What follows is a set of entries. Repeat them exactly, but not their pictures.

** LISTED RECORDS follows **

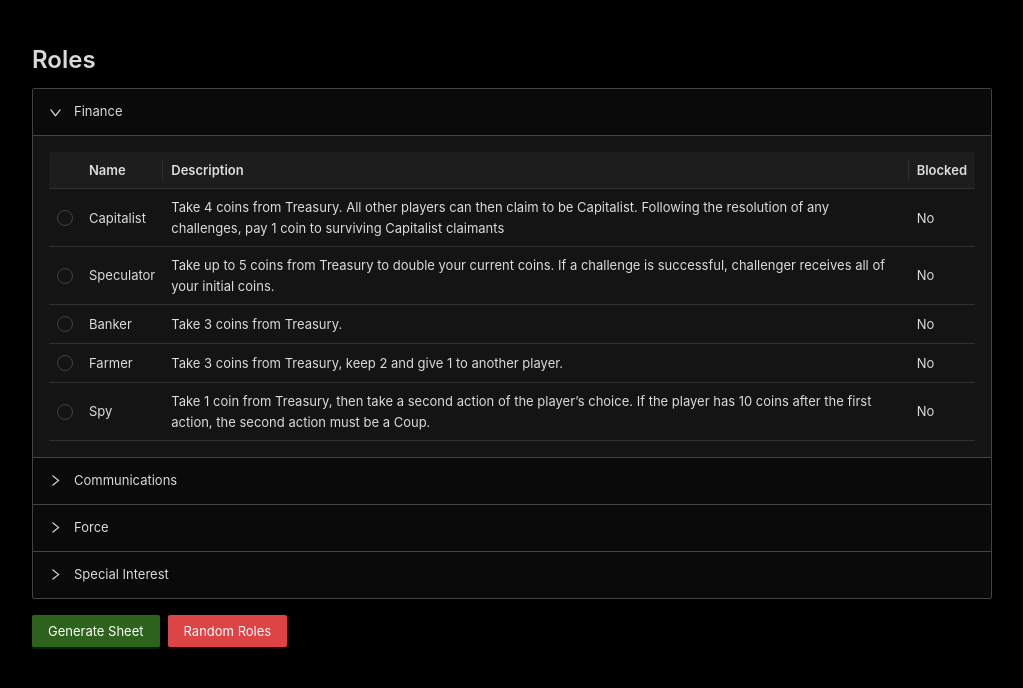
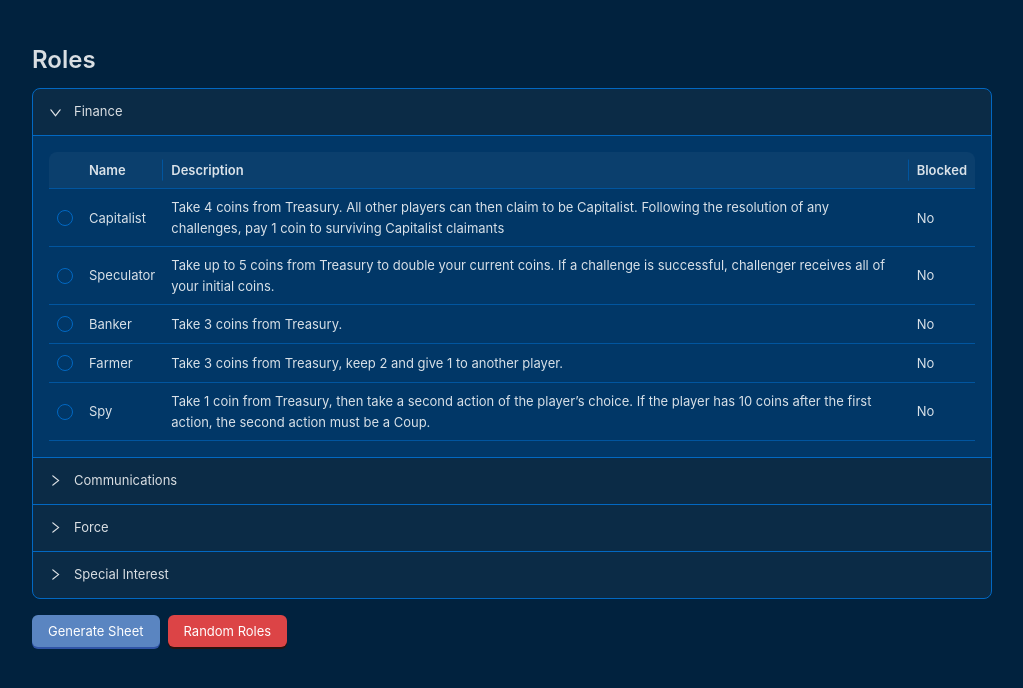
Before and after one commit to luisfontes19/coup-sheet, a React (Create React App) app: page / in a window 1280 px wide. Shown: the top 688 px of the page, without its empty margins (128-1151 px from the left). Built offline with nearby package versions, Linux system fonts and the light colour scheme.

Commit message:
Theme changes

```diff
--- a/src/index.tsx
+++ b/src/index.tsx
@@ -12,13 +12,15 @@ root.render(
   <React.StrictMode>
     <ConfigProvider
       theme={{
+
         "token": {
-          "colorPrimary": "#31711e",
-          "wireframe": true,
-          "borderRadius": 2
+          "colorPrimaryBg": "#315eb9",
+          "borderRadius": 6,
+          "wireframe": false,
+          "colorPrimary": "#6699e0",
+          "colorBgBase": "#01223e"
         },
         "algorithm": theme.darkAlgorithm,
-
       }}
     >
       <App />
```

** End of LISTED RECORDS **

ANSWER SECTION:
Before and after one commit to luisfontes19/coup-sheet, a React (Create React App) app: page / in a window 1280 px wide. Shown: the top 688 px of the page, without its empty margins (128-1151 px from the left). Built offline with nearby package versions, Linux system fonts and the light colour scheme.

Commit message:
Theme changes

```diff
--- a/src/index.tsx
+++ b/src/index.tsx
@@ -12,13 +12,15 @@ root.render(
   <React.StrictMode>
     <ConfigProvider
       theme={{
+
         "token": {
-          "colorPrimary": "#31711e",
-          "wireframe": true,
-          "borderRadius": 2
+          "colorPrimaryBg": "#315eb9",
+          "borderRadius": 6,
+          "wireframe": false,
+          "colorPrimary": "#6699e0",
+          "colorBgBase": "#01223e"
         },
         "algorithm": theme.darkAlgorithm,
-
       }}
     >
       <App />
```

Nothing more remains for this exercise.